Radhika Ghai is Co-founder and CBO of ShopClues, an online marketplace that started out of a basement and went on to become a household name. Forty-three-year-old Radhika has firsthand experience of what it takes to start, build, and nourish a company that is looking to launch its IPO in 2019.
Wearing multiple hats
Radhika has two decades of experience across industry segments such as retail, ecommerce, fashion and lifestyle, advertising and public relations. She started her career with Goldman Sachs in wealth management and then moved to the strategy planning department at Nordstorm.
Her first entrepreneurial journey was with FashionClues, a social portal for NRI women she launched before ShopClues.
Most difficult exam
Being an entrepreneur is a journey of challenges and there can never be a rule book to tackle them all. It’s like that saying that goes, “Life is the most difficult exam, which many fail because they try to copy others, not realising that everyone has a different question paper.”
Radhika shares an incident that took place on Valentine’s Day when the portal received orders for over 250 bouquets of flowers.

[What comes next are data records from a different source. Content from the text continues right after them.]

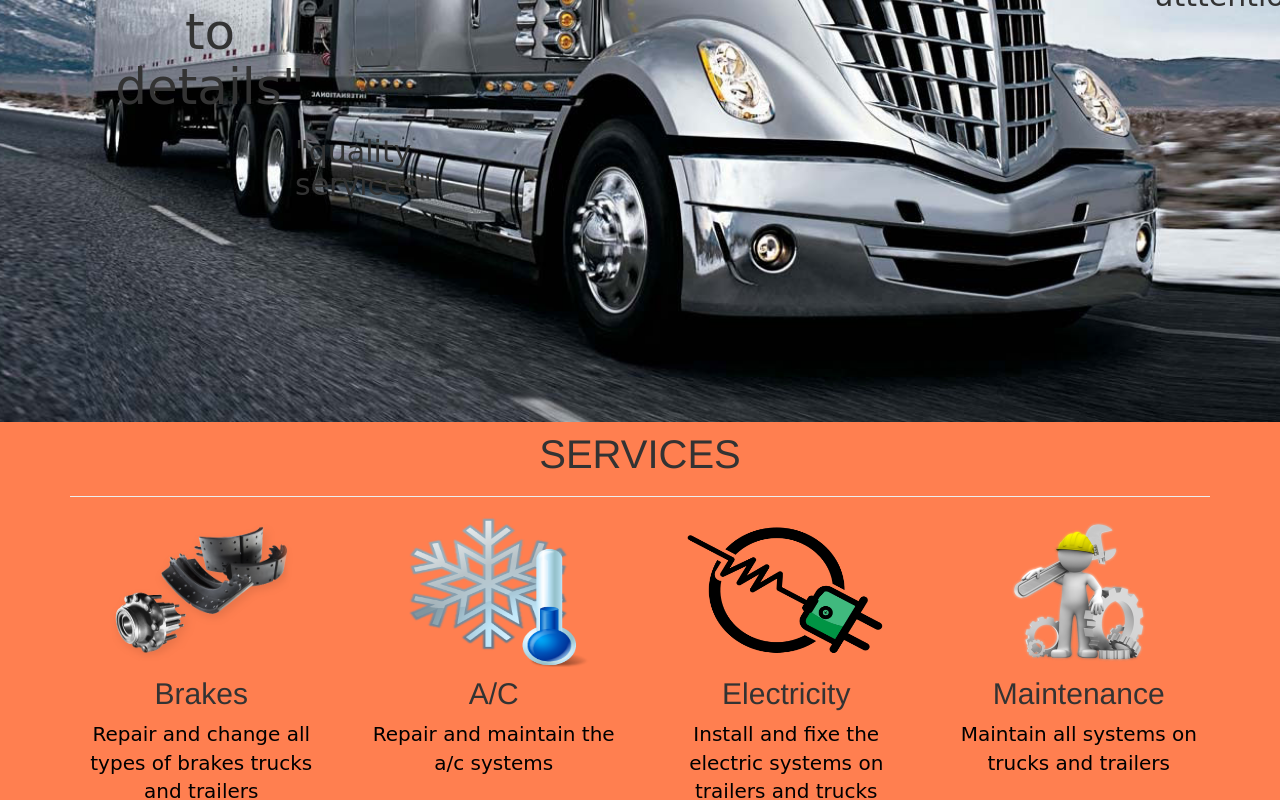
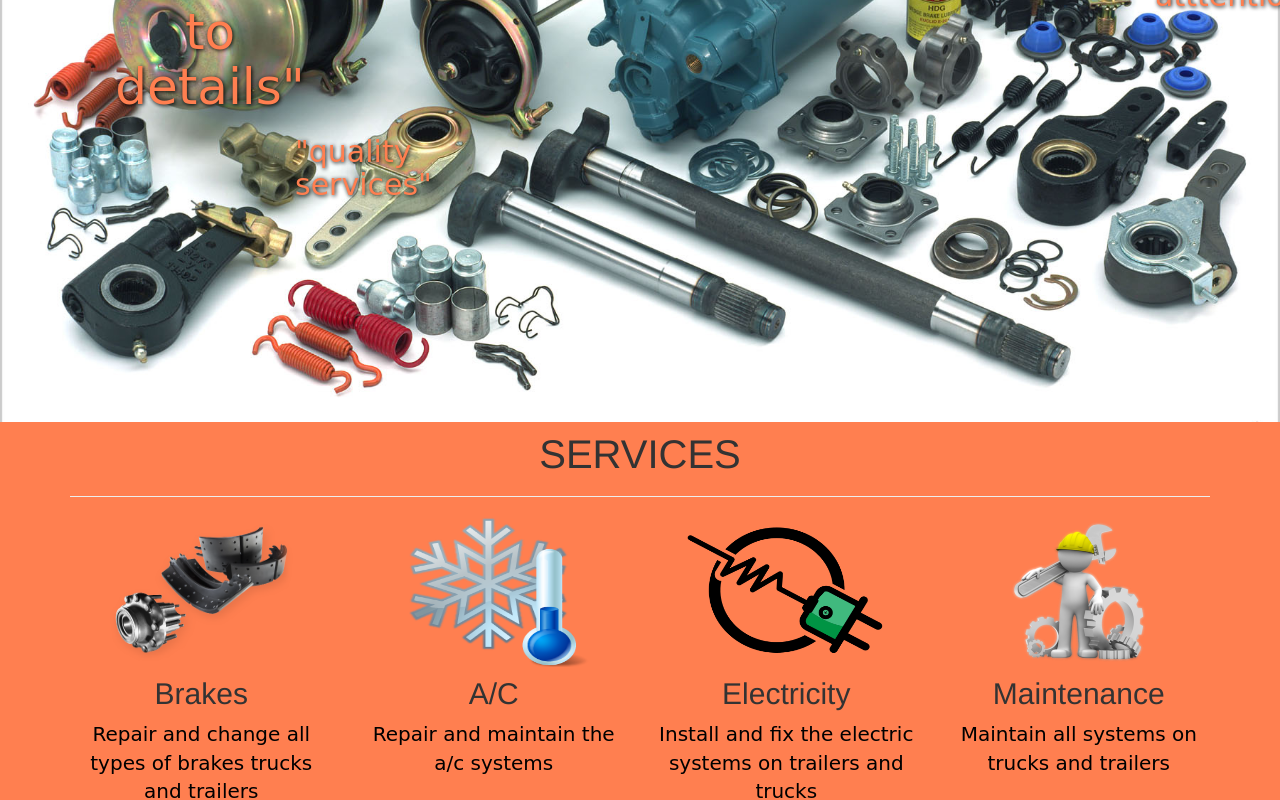
Before and after one commit to dairito90/truck-page, a plain HTML site: page index.html in a window 1280 px wide. Shown: the part 460-1260 px from the top of the page. Drawn offline with nearby package versions, Linux system fonts and the light colour scheme.

Commit message:
background change

```diff
--- a/css/main.css
+++ b/css/main.css
@@ -3,9 +3,9 @@ body {
 }
 
 .main-page {
-    background-image: url('../img/silver-truck.jpg');
+    background-image: url('../img/parts2.png');
     background-size: cover;
-    background-position: center top;
+    background-position: center center;
     min-height: 100vh;
     position: relative;
     padding: 10px;
@@ -139,6 +139,13 @@ font-family:cursive;
 
 }
 
+.main-page h1,
+.main-page h2,
+.main-page h3 {
+    color: #FF7F50;
+    text-shadow: 1px 1px 4px #000;
+}
+
 @media all and (max-width: 768px) {
     .navbar-brand {
         font-size: 2rem;
@@ -149,6 +156,7 @@ font-family:cursive;
     .main-page h3 {
         font-size: 1.5rem;
         padding: 0;
+        text-shadow: 1px 1px 1px #000;
     }
 
     .main-page .col-md-4 {
--- a/index.html
+++ b/index.html
@@ -83,7 +83,7 @@
                     <div class="service-box">
                         <img class="electric" src="img/electric.png" alt="">
                         <h5>Electricity</h5>
-                        <p>Install and fixe the electric systems on trailers and trucks</p>
+                        <p>Install and fix the electric systems on trailers and trucks</p>
                     </div>
                 </div>
                 <div class="col-lg-3 col-md-6 text-center">
```
Also changed, not shown: img/brands.png (added), img/mech1.png (added), img/parts.jpg (added), img/parts2.png (added), img/red-truck.jpg, img/tools.jpg (added).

“It was a huge number at that time,” she recollects, adding, “The flower vendor was absconding. He said he could make more money selling fresh flowers on the street than supplying to us.” To fix this, the team went out and shipped soft toys and chocolates with handwritten notes, along with an apology.
Radhika explains, “The incident was a learning that mistakes happen, and how the company responds determines its character. There have been several mistakes and we are wiser because of them.”
Show up the next day
In spite of the highs and lows, of which there have been plenty, Radhika has been consistent with getting to work every day to “do what you are supposed to”.
She says, “Entrepreneurship comes with the knowledge that you are going to fail often. Everything is about trial and error, and mistakes and failures are aplenty. I would say I failed 30 percent of the time, and pretty much every day. The point is you learn something every time, and fail in new ways, but never the same way twice. That’s most important – to learn from failure, and just show up the next day, and the next, till you’ve got it right.”
How do you make sure you show up every day? How do you deal with failure and move ahead with renewed energy and enthusiasm? Tell us, in the comments below.